For all these amusing anecdotes, I started to wonder why Strategemata remains almost completely obscure when a similar Chinese work, Sun Tzu’s Art Of War, is so widely known? There are many possible answers to this question, but my opinion is that Art Of War is so broad – even nebulous – in its metaphors regarding strategy that it can be applied to almost anything, regardless of time period or geography and even to spheres other than warfare. Frontinus’ work, on the other hand, while interesting in its illustration of how a Roman general saw the world, suffers from its emphasis on tactics specific to warfare in ancient Europe and western Asia at the expense of any wider treatment of strategy.
De Aquis or, to give it its full title, De Aquis Urbis Romae, is Frontinus’ other surviving work. Although shorter than Strategemata, it is dense with unique information. Frontinus really comes into his own in this work, demonstrating his Alexandrian education in mathematics by setting out the statistics and calculations concerning the aqueducts of Rome. He is enthusiastic in his treatment of capacity, flow rates, pressure and other engineering concepts, detailing technical matters in a way not seen in other Roman literature.

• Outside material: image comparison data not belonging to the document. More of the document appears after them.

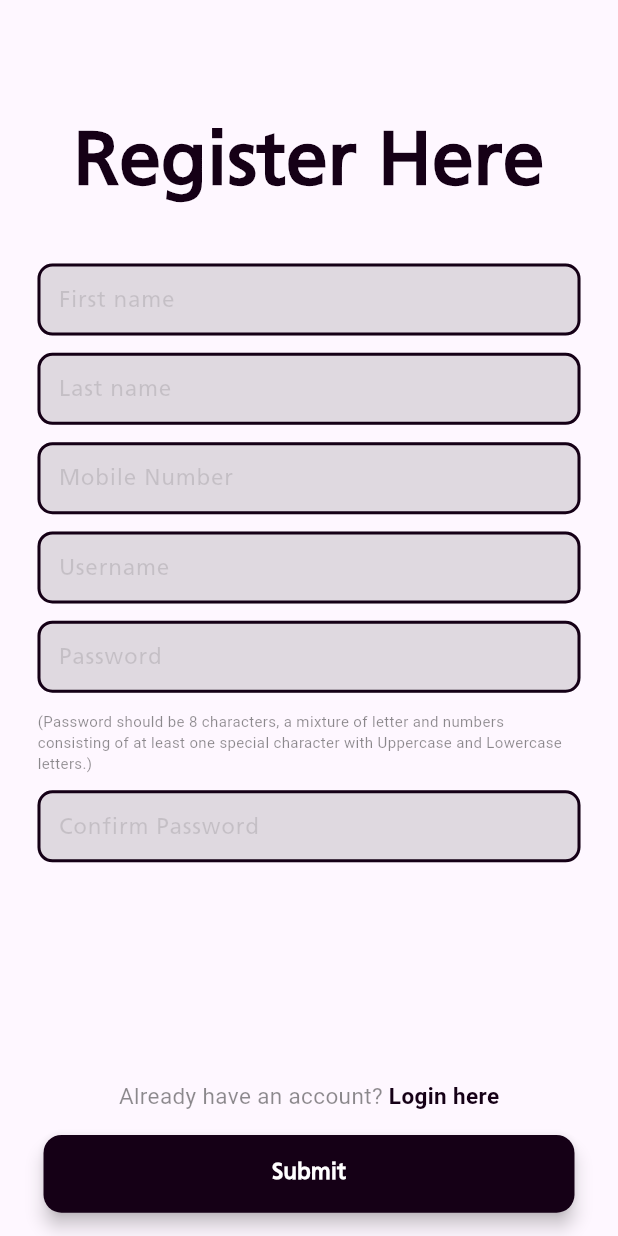
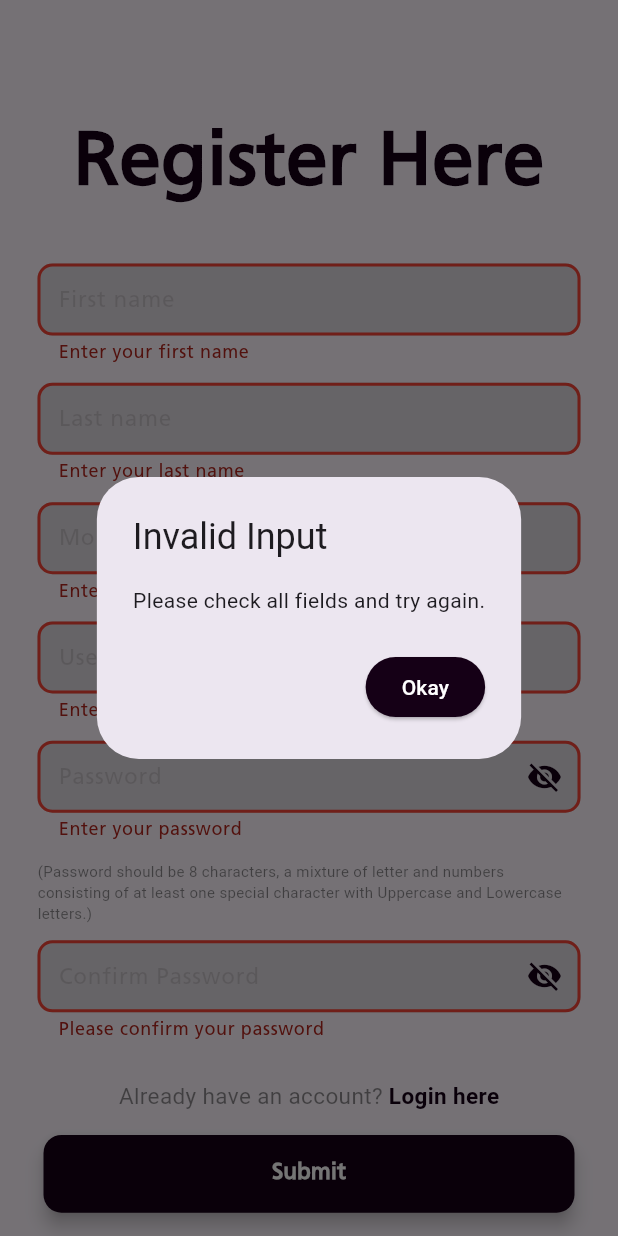
Before and after one commit to gabrieljoshp/eugenio_mobprog, a Flutter app: the RegisterScreen screen opened by its route, after a tap on "Submit", on a phone screen of 412 x 824 dp. Run offline on Flutter 3.47's test engine with Material 3 defaults, Android fonts, the phone set to English and light mode, and no system bars; our stand-ins replace flutter_screenutil.

Commit message:
Laboratory Act 5 Finished Enhancements

```diff
--- a/lib/main.dart
+++ b/lib/main.dart
@@ -4,6 +4,7 @@ import 'package:flutter_screenutil/flutter_screenutil.dart';
 import 'screens/home_screen.dart';
 import 'screens/newsfeed_screen.dart';
 import 'screens/register_screen.dart';
+import 'screens/profile_screen.dart';
 
 void main() {
   runApp(const MainApp());
@@ -22,12 +23,13 @@ class MainApp extends StatelessWidget {
         return MaterialApp(
           debugShowCheckedModeBanner: false,
           title: 'Facebook Replication',
-          initialRoute: '/home',
+          initialRoute: '/login',
           routes: {
             '/newsfeed': (context) => const NewsFeedScreen(),
             '/home': (context) => const HomeScreen(),
             '/login': (context) => const LogInScreen(),
             '/register': (context) => const RegisterScreen(),
+            '/profile': (context) => const ProfileScreen(),
           },
         );
       },
--- a/lib/screens/home_screen.dart
+++ b/lib/screens/home_screen.dart
@@ -18,6 +18,8 @@ class _HomeScreenState extends State<HomeScreen> {
   int _selectedIndex = 0;
   final PageController _pageController = PageController();
 
+  String? username;
+
   String _getAppBarTitle() {
     switch (_selectedIndex) {
       case 0:
@@ -25,7 +27,7 @@ class _HomeScreenState extends State<HomeScreen> {
       case 1:
         return 'Notifications';
       case 2:
-        return 'Gabriel Josh Eugenio';
+        return username ?? 'Profile';
       default:
         return 'MukhangLibro';
     }
@@ -33,6 +35,7 @@ class _HomeScreenState extends State<HomeScreen> {
 
   @override
   Widget build(BuildContext context) {
+    username ??= ModalRoute.of(context)?.settings.arguments as String?;
     return Scaffold(
       appBar: AppBar(
         shadowColor: FB_TEXT_COLOR_WHITE,
--- a/lib/screens/register_screen.dart
+++ b/lib/screens/register_screen.dart
@@ -21,9 +21,94 @@ class _RegisterScreenState extends State<RegisterScreen> {
   TextEditingController usernameController = TextEditingController();
   TextEditingController passwordController = TextEditingController();
   TextEditingController confirmpasswordController = TextEditingController();
+  final _formKey = GlobalKey<FormState>();
 
-  void register() {
-    //TODO: Create your own validation
+  // Validation methods
+  String? _validateFirstName(String? value) {
+    if (value == null || value.isEmpty) {
+      return 'Enter your first name';
+    }
+    if (value.length < 2) {
+      return 'First name must be at least 2 characters';
+    }
+    return null;
+  }
+
+  String? _validateLastName(String? value) {
+    if (value == null || value.isEmpty) {
+      return 'Enter your last name';
+    }
+    if (value.length < 2) {
+      return 'Last name must be at least 2 characters';
+    }
+    return null;
+  }
+
+  String? _validateMobileNumber(String? value) {
+    if (value == null || value.isEmpty) {
+      return 'Enter your mobile number';
+    }
+    if (value.length < 10) {
+      return 'Mobile number must be at least 10 digits';
+    }
+    return null;
+  }
+
+  String? _validatePassword(String? value) {
+    if (value == null || value.isEmpty) {
+      return 'Enter your password';
+    }
+    if (value.length < 8) {
+      return 'Password must be at least 8 characters';
+    }
+    // Check for uppercase, lowercase, number, and special character
+    if (!RegExp(r'[A-Z]').hasMatch(value)) {
+      return 'Password must contain at least one uppercase letter';
+    }
+    if (!RegExp(r'[a-z]').hasMatch(value)) {
+      return 'Password must contain at least one lowercase letter';
+    }
+    if (!RegExp(r'[0-9]').hasMatch(value)) {
+      return 'Password must contain at least one number';
+    }
+    if (!RegExp(r'[!@#$%^&*(),.?":{}|<>]').hasMatch(value)) {
+      return 'Password must contain at least one special character';
+    }
+    return null;
+  }
+
+  String? _validateConfirmPassword(String? value) {
+    if (value == null || value.isEmpty) {
+      return 'Please confirm your password';
+    }
+    if (value != passwordController.text) {
+      return 'Passwords do not match';
+    }
+    return null;
+  }
+
+  void _handleRegister() {
+    if (_formKey.currentState!.validate()) {
+      _formKey.currentState!.save();
+
+      final fullName = '${firstnameController.text} ${lastnameController.text}';
+
+      customDialog(
+        context,
+        title: 'Registration Successful',
+        content: 'Welcome, $fullName! Your account has been created.',
+      ).then((_) {
+        // Navigate to login screen after dialog
+        Navigator.popAndPushNamed(context, '/login');
+      });
+    } else {
+      // Show validation error dialog
+      customDialog(
+        context,
+        title: 'Invalid Input',
+        content: 'Please check all fields and try again.',
+      );
+    }
   }
 
   @override
@@ -39,6 +124,8 @@ class _RegisterScreenState extends State<RegisterScreen> {
             ScreenUtil().setWidth(25),
             ScreenUtil().setHeight(10),
           ),
+          child: Form(
+            key: _formKey,
             child: Column(
               children: [
                 SizedBox(height: ScreenUtil().setHeight(25)),
@@ -52,10 +139,10 @@ class _RegisterScreenState extends State<RegisterScreen> {
                 CustomTextFormField(
                   height: ScreenUtil().setHeight(10),
                   width: ScreenUtil().setWidth(10),
-                onSaved: null,
-                fontColor: null,
+                  onSaved: (value) => firstnameController.text = value!,
+                  fontColor: FB_DARK_PRIMARY,
                   hintText: 'First name',
-                validator: (value) => null,
+                  validator: _validateFirstName,
                   hintTextSize: ScreenUtil().setSp(15),
                   fontSize: ScreenUtil().setSp(15),
                   controller: firstnameController,
@@ -64,10 +151,10 @@ class _RegisterScreenState extends State<RegisterScreen> {
                 CustomTextFormField(
                   height: ScreenUtil().setHeight(10),
                   width: ScreenUtil().setWidth(10),
-                onSaved: null,
-                fontColor: null,
+                  onSaved: (value) => lastnameController.text = value!,
+                  fontColor: FB_DARK_PRIMARY,
                   hintText: 'Last name',
-                validator: (value) => null,
+                  validator: _validateLastName,
                   hintTextSize: ScreenUtil().setSp(15),
                   fontSize: ScreenUtil().setSp(15),
                   controller: lastnameController,
@@ -78,10 +165,10 @@ class _RegisterScreenState extends State<RegisterScreen> {
                   keyboardType: TextInputType.number,
                   height: ScreenUtil().setHeight(10),
                   width: ScreenUtil().setWidth(10),
-                onSaved: null,
-                fontColor: null,
+                  onSaved: (value) => mobilenumController.text = value!,
+                  fontColor: FB_DARK_PRIMARY,
                   hintText: 'Mobile Number',
-                validator: (value) => null,
+                  validator: _validateMobileNumber,
                   hintTextSize: ScreenUtil().setSp(15),
                   fontSize: ScreenUtil().setSp(15),
                   controller: mobilenumController,
@@ -90,10 +177,18 @@ class _RegisterScreenState extends State<RegisterScreen> {
                 CustomTextFormField(
                   height: ScreenUtil().setHeight(10),
                   width: ScreenUtil().setWidth(10),
-                onSaved: null,
-                fontColor: null,
+                  onSaved: (value) => usernameController.text = value!,
+                  fontColor: FB_DARK_PRIMARY,
                   hintText: 'Username',
-                validator: (value) => null,
+                  validator: (value) {
+                    if (value == null || value.isEmpty) {
+                      return 'Enter your username';
+                    }
+                    if (value.length < 4) {
+                      return 'Username must be at least 4 characters';
+                    }
+                    return null;
+                  },
                   hintTextSize: ScreenUtil().setSp(15),
                   fontSize: ScreenUtil().setSp(15),
                   controller: usernameController,
@@ -103,10 +198,10 @@ class _RegisterScreenState extends State<RegisterScreen> {
                   isObscure: true,
                   height: ScreenUtil().setHeight(10),
                   width: ScreenUtil().setWidth(10),
-                onSaved: null,
-                fontColor: null,
+                  onSaved: (value) => passwordController.text = value!,
+                  fontColor: FB_DARK_PRIMARY,
                   hintText: 'Password',
-                validator: (value) => null,
+                  validator: _validatePassword,
                   hintTextSize: ScreenUtil().setSp(15),
                   fontSize: ScreenUtil().setSp(15),
                   controller: passwordController,
@@ -125,9 +220,9 @@ class _RegisterScreenState extends State<RegisterScreen> {
                   hintText: 'Confirm Password',
                   height: ScreenUtil().setHeight(10),
                   width: ScreenUtil().setWidth(10),
-                onSaved: null,
-                fontColor: null,
-                validator: (value) => null,
+                  onSaved: (value) => confirmpasswordController.text = value!,
+                  fontColor: FB_DARK_PRIMARY,
+                  validator: _validateConfirmPassword,
                   hintTextSize: ScreenUtil().setSp(15),
                   fontSize: ScreenUtil().setSp(15),
                   controller: confirmpasswordController,
@@ -137,7 +232,7 @@ class _RegisterScreenState extends State<RegisterScreen> {
                   mainAxisAlignment: MainAxisAlignment.center,
                   children: [
                     Text(
-                    'Already have an account? ',
+                      "Already have an account? ",
                       style: TextStyle(
                         color: Colors.black45,
                         fontSize: ScreenUtil().setSp(15),
@@ -158,7 +253,7 @@ class _RegisterScreenState extends State<RegisterScreen> {
                 ),
                 SizedBox(height: ScreenUtil().setHeight(10)),
                 CustomInkwellButton(
-                onTap: () => register(),
+                  onTap: _handleRegister,
                   height: ScreenUtil().setHeight(45),
                   width: ScreenUtil().screenWidth,
                   fontSize: ScreenUtil().setSp(15),
@@ -169,6 +264,7 @@ class _RegisterScreenState extends State<RegisterScreen> {
             ),
           ),
         ),
+      ),
     );
   }
 }
--- a/lib/widgets/custom_dialogs.dart
+++ b/lib/widgets/custom_dialogs.dart
@@ -1,28 +1,31 @@
 import 'package:flutter/material.dart';
 import '../constants.dart';
 
-customDialog(BuildContext context, {required title, required content}) {
-  AlertDialog alertDialog = AlertDialog(
+Future<void> customDialog(
+  BuildContext context, {
+  required String title,
+  required String content,
+}) {
+  return showDialog(
+    context: context,
+    barrierDismissible: false, // user must tap Okay
+    builder: (BuildContext context) {
+      return AlertDialog(
         title: Text(title),
         content: Text(content),
         actions: <Widget>[
           ElevatedButton(
-        child: Text('Okay'),
             style: ElevatedButton.styleFrom(
               backgroundColor: FB_DARK_PRIMARY,
               foregroundColor: Colors.white,
             ),
             onPressed: () {
-          Navigator.of(context).pop();
+              Navigator.of(context).pop(); // completes the Future
             },
+            child: const Text('Okay'),
           ),
         ],
       );
-
-  showDialog(
-    context: context,
-    builder: (BuildContext context) {
-      return alertDialog;
     },
   );
 }
--- a/lib/widgets/custom_textformfield.dart
+++ b/lib/widgets/custom_textformfield.dart
@@ -6,7 +6,7 @@ import '../constants.dart';
 import 'package:flutter/material.dart';
 
 // ignore: must_be_immutable
-class CustomTextFormField extends StatelessWidget {
+class CustomTextFormField extends StatefulWidget {
   CustomTextFormField({
     super.key,
     required this.validator,
@@ -38,17 +38,41 @@ class CustomTextFormField extends StatelessWidget {
   int maxLength;
 
   @override
+  State<CustomTextFormField> createState() => _CustomTextFormFieldState();
+}
+
+class _CustomTextFormFieldState extends State<CustomTextFormField> {
+  late bool _obscureText;
+
+  @override
+  void initState() {
+    super.initState();
+    _obscureText = widget.isObscure;
+  }
+
+  void _togglePasswordVisibility() {
+    setState(() {
+      _obscureText = !_obscureText;
+    });
+  }
+
+  @override
   Widget build(BuildContext context) {
     return TextFormField(
-      validator: validator,
-      onSaved: onSaved,
-      controller: controller,
-      obscureText: isObscure,
-      keyboardType: keyboardType,
-      inputFormatters: [LengthLimitingTextInputFormatter(maxLength)],
-      style: TextStyle(fontSize: fontSize, color: fontColor),
+      validator: widget.validator,
+      onSaved: widget.onSaved,
+      controller: widget.controller,
+      obscureText: _obscureText,
+      keyboardType: widget.keyboardType,
+      inputFormatters: [LengthLimitingTextInputFormatter(widget.maxLength)],
+      style: TextStyle(fontSize: widget.fontSize, color: widget.fontColor),
       decoration: InputDecoration(
-        contentPadding: EdgeInsets.fromLTRB(width, height, width, height),
+        contentPadding: EdgeInsets.fromLTRB(
+          widget.width,
+          widget.height,
+          widget.width,
+          widget.height,
+        ),
         focusColor: Colors.black12,
         enabledBorder: const OutlineInputBorder(
           borderSide: BorderSide(color: FB_DARK_PRIMARY, width: 2),
@@ -70,11 +94,20 @@ class CustomTextFormField extends StatelessWidget {
         filled: true,
         hintStyle: TextStyle(
           color: Colors.black12,
-          fontSize: hintTextSize,
+          fontSize: widget.hintTextSize,
           fontFamily: 'Frutiger',
         ),
-        hintText: hintText,
-        fillColor: fillColor,
+        hintText: widget.hintText,
+        fillColor: widget.fillColor,
+        suffixIcon: widget.isObscure
+            ? IconButton(
+                icon: Icon(
+                  _obscureText ? Icons.visibility_off : Icons.visibility,
+                  color: FB_DARK_PRIMARY,
+                ),
+                onPressed: _togglePasswordVisibility,
+              )
+            : null,
       ),
     );
   }
```
Also changed, not shown: lib/screens/login_screen.dart (+54 -11 lines). Lines whose indentation alone changed are shown as unchanged.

Although these matters might seem like a mundane thing for a distinguished Roman general to be concerning himself with, the large supply of clean water was one of the most important things necessary to sustain the population of Rome, which reached an estimated 1 million people towards the end of Frontinus’ life. He recognised the importance of the water supply in his charge and sets out the same principle for writing De Aquis as he did for Strategemata – to instruct the people who would follow him in the skills necessary to do the job properly. Anybody who would have filled his post after him would have found an easy handbook that contained the capacity, route and history of every aqueduct in Rome, along with more details concerning the legal and administrative aspects of running the aqueducts. The work includes everything from the origins of the Julian aqueduct to a law stating that a man must pay a fine of 10,000 sesterces (around £3,000) for building a tomb or planting a tree within 15 feet of somebody’s water pipes. Towards the end of the work, he complains of “puncti” (literally “puncturers”) – people who illegally attached smaller lead pipes to the main network, siphoning off water for private use in their houses.
Whereas Tacitus can baldly say, “they dug a tunnel and drained the Fucine Lake”, it is only in De Aquis that you can find such unique and detailed insights into the scale of Roman engineering achievements like these. Despite its extensive use of statistics and jargon (you have to be quite dedicated to try and master Roman measurements!), it is an excellent place to start for any study of Roman infrastructure.
Strategemata and De Aquis are available in a single Loeb volume (no. 174) but I’ve read them so you don’t have to! Next time: the grammarian and part-time philosopher Aulus Gellius.